Grass cannot be too short or too long when winter time arrives, so you’ll have to cut it to the right height to protect it from the cold. Cut your grass to 2-2.5 inches in height so it can last and stay healthy throughout the winter which is quite tall.
Cutting lawn too short in the winter can stress the grass and the roots and leaves can die back.
This article will explore the best grass height for winter and some tips to look after your lawn before winter arrives.
The reason your grass needs to be cut to the correct height before the winter is to protect the grass. If the grass is cut too short, it can cause stress to the plant once it turns cold, possibly destroying the roots or even the blades of grass themselves
Leaving the grass too long can also be harmful because long grass is at risk of getting fungal or other types of infections once the weather turns cold.
It is best to leave the grass 2 to 2.5 inches long and not shorter or longer than that.
Grass does grow during the winter months, but it grows slower and slower before finally becoming dormant, where it will remain until the temperature warms up.
You should continue mowing your lawn regularly until the daytime temperature is consistently lower than 50-55 degrees Fahrenheit. Once the temperature gets below 50 or so degrees, its growth will begin to slow down until it finally stops growing altogether.
Check out this great video on how to step down your lawn for winter.
Any time it gets below 50 degrees and stays that way, your grass will start to slow down until it finally stops growing and becomes dormant.
Grass does not stop photosynthesizing at night, so as long as your grass is growing, it will grow at the same rate both day and night. Some people believe that grass grows slower at night, especially in the winter time, but this is not based on fact.
Before winter time gets here, there are a few things you can do with your lawn to make sure it survives those months.
Roughly 6-8 weeks before the first freeze, you should go ahead and aerate and overseed your lawn. It is best if you irrigate, aerate, and then overseed your lawn for the best results.
2. Water your lawn before a freeze

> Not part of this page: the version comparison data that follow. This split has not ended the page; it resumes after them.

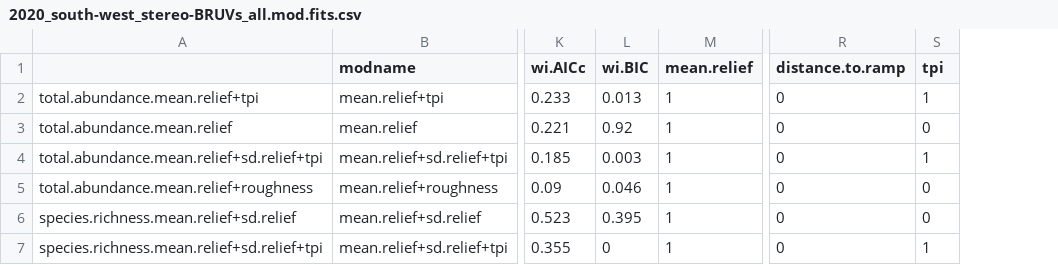
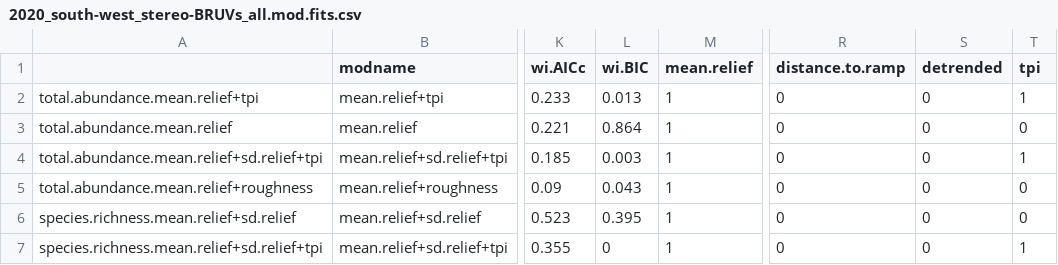
Before and after one commit to UWA-Marine-Ecology-Group-projects/mac-swc, a CSV file: output/fish gamms/2020_south-west_stereo-BRUVs_all.mod.fits.csv, drawn as a sheet; only a part is shown, gaps mark what is left out; the diff names each change by its address in the sheet, - before the commit and + after, or states it on an @@ line.

```diff
--- a/output/fish gamms/2020_south-west_stereo-BRUVs_all.mod.fits.csv
+++ b/output/fish gamms/2020_south-west_stereo-BRUVs_all.mod.fits.csv
+column S (detrended), rows 2-7: all 0
-L3 (wi.BIC): 0.92
+L3 (wi.BIC): 0.864
-L5 (wi.BIC): 0.046
+L5 (wi.BIC): 0.043
```
Also changed, not shown: data/tidy/2020_south-west_stereo-BRUVs.bathymetry.derivatives.csv, output/fish gamms/2020_south-west_stereo-BRUVs_all.var.imp.csv, 19 other files.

Before you expect a freeze deep water your lawn to make sure that the roots can absorb the water. Do this 24-48 hours before a frost and this will help the lawn to survive the cold weather.
3. Mow your lawn to 2.5 inches
Keeping your lawn longer is a great way to protect it over winter. The blades of the leaves will still be able to photosynthesize while protecting the roots and stems. Keeping it this length will help to avoid fungal growth that can damage the leaves and roots.
There are numerous ways you can keep your lawns nice and green in the winter.
If you live in an area where you can plant warm-season grass, you can overseed with cool-season grass afterwards. Once the warm-season grass starts to die and go dormant, the cool-season grass comes to life, allowing you to enjoy green grass throughout the winter. It is a simple task that helps your lawn to stay green when it’s cold outside.
In the fall, use a slow-release fertilizer that is high in nitrogen so that the growth of the grass speeds up and it comes in much quicker. If it’s later in the fall before you remember this, try to fertilize sometime before the first freeze or frost so you get better results.
Fertilizers also speed up decomposition of clippings or mulch so they become more effective.
A calcium chloride de-icer can be used to prevent your grass from dying in the winter months. Never use a de-icer that contains salt because it will likely kill the grass instead.
It’s easy to ignore your lawn in the winter time, but once leaves and other debris fall onto your lawn, those things can stop the sun from getting to it, causing it to die and turn brown. Make sure you rake or mulch your leaves immediately and keep up with this task throughout the winter.
It is easy to assume you never have to water your lawn when it’s cold outside, but that isn’t the case. Start by watering less often – once a week instead of two or three times per week and see how the grass responds. You can always water more often if the grass starts to look worse.
You’ll need to decompact your lawn periodically, and it’s easy to find a good aerator at your local home-improvement store. Go ahead and rent one to aerate your lawn, but make sure you do it when the ground is not frozen.
This is something a lot of people use to keep their lawn nice and green during the winter, and it is essentially a paint that you apply to your grass. If you’ve tried everything and your grass is still brown and dull-looking, feel free to use a surf colorant.
Grass should be kept 2-2.5 inches long during the winter months, and never shorter than two inches in height. Keep in mind that grass grows much slower in the winter, then stops altogether when it becomes dormant. But you can still do things to keep it looking great during the cold months.
I am an accredited practicing dietitian, experienced gardener and a dedicated cook. I love writing and sharing my experience so you can learn from my successes and mistakes.